The Paper Conservation Department is responsible for the preservation, exhibition, and analysis of works of art from the Museum's curatorial departments. These objects include historic, modern, and contemporary material, among which are: drawings in all media and techniques (such as chalk, charcoal, pen and ink, watercolor, and pastel), prints (such as etchings, engravings, and lithographs), Western illuminated manuscripts on parchment and paper, Indian and Islamic paintings and albums, ivory portrait miniatures, palm leaf manuscripts, papyrus, and composite objects, among which are paper-based sculpture, decorative arts objects, and ephemera.
Works on paper and parchment are among the most sensitive materials in the Museum's collections, due to the physical and chemical nature of their substrates (paper, parchment, plant, or synthetic based) and the variety of organic and inorganic media of which they are composed. To ensure their preservation, strict exhibition and storage requirements must be followed. These protocols include limited duration of display, periodic rotation, low light levels, storage in darkness or in light-tight boxes, environmental conditions that are maintained within specified levels, methodical handling procedures, and travel restrictions. Works on paper are nonetheless always on view throughout the Museum.

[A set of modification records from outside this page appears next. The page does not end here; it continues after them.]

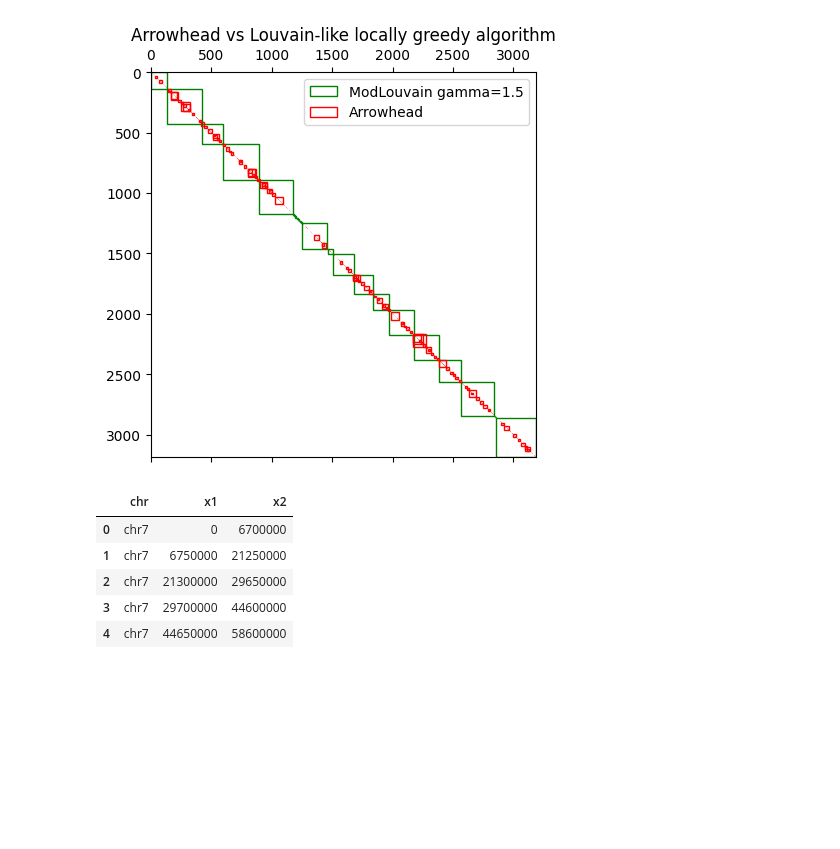
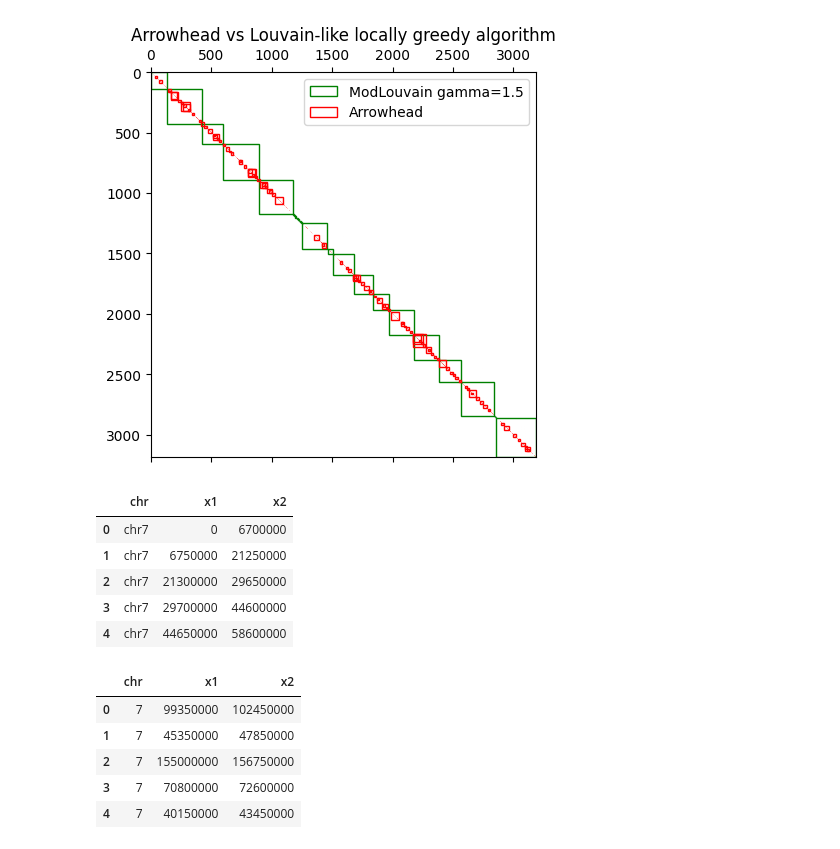
Before and after one commit to jakfol1217/genomics_proj2, a Jupyter notebook: Kamiński_Fołtyn_project2_clean.ipynb, the cells around one changed output. Saved outputs shown, nothing was run; the diff lists cells and outputs as text; code cells hidden in the pictures; blank space fills up the shorter version.

```diff
--- a/Kamiński_Fołtyn_project2_clean.ipynb
+++ b/Kamiński_Fołtyn_project2_clean.ipynb
@@ -442,0 +453,18 @@ save_communities(communities_pd, resolution, chromosome)
+# %%
+arrow_communities = pd.read_csv(
+    "chr7/50000_blocks.bedpe",
+    sep="\t",
+    header=None,
+    comment="#",
+    usecols=range(3),
+    names=["chr", "x1", "x2"],
+)
+# %%
+arrow_communities.head()
+# %% [output]
+|  | chr | x1 | x2 |
+| 0 | 7 | 99350000 | 102450000 |
+| 1 | 7 | 45350000 | 47850000 |
+| 2 | 7 | 155000000 | 156750000 |
+| 3 | 7 | 70800000 | 72600000 |
+| 4 | 7 | 40150000 | 43450000 |
```
Also changed, not shown: parts of 9 cells of this notebook, 1 other file.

The Department is supported by a Visiting Committee, which enjoys at least three annual lecture-presentations about the materials and techniques of works of art on paper and related materials.
Conservators of works of art on paper are highly educated professionals. Their education includes a Master's or doctorate degree. They are trained in conservation and the preservation of cultural artifacts, art history, conservation science and treatment, instrumental analysis and other forms of examination, history of materials and techniques, and preservation. Most paper conservators have a particular area of specialization, such as modern materials, parchment, Islamic materials, or Old Master drawings.

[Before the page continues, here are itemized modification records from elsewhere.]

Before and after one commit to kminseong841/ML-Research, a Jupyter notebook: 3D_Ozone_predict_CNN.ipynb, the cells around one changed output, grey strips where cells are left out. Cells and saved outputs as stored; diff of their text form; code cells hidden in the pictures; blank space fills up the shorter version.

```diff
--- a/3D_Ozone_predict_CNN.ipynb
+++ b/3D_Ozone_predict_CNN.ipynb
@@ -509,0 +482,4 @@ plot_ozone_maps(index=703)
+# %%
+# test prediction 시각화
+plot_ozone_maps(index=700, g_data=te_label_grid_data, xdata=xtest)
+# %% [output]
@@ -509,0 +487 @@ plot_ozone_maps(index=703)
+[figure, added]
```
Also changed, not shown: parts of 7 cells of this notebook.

Our current staff comprises five full-time conservators and two part-time special projects conservators. The department is dedicated to the education of future conservators and, to that end, accepts on an annual basis a Fellow, a graduate student intern, a special projects conservation student, and a pre-program intern. The department also offers a six-week residency for a visiting scholar. Many art historians and conservators use the well-equipped facility on a regular basis (by appointment) to study works on paper.
The department's state-of-the-art facility includes instruments for nondestructive analysis of works on paper (among them are a Raman microscope, the first to enter a North American museum), a grenze X-ray unit, stereo binocular microscopes, environmental monitoring equipment, an infrared camera with a mosaicing system, ultraviolet and transmitted light devices, polarizing light microscopes, digital cameras, and photomicrographs systems. It houses a range of technical devices and equipment for conservation treatment (such as large sinks, vacuum suction tables and plates, modified water systems, chemical storage, fume hoods, air evacuations units, and mold remediation areas). Many of these instruments are made possible by the support of the Department's Visiting Committee. The department also includes a large facility for mat-cutting, storage, and display housing, and framing.
The department houses a unique collection of eighteenth- to early twentieth-century artist materials, a collection of historic paper samples, and a pigment collection comprising Western natural and synthetic pigments.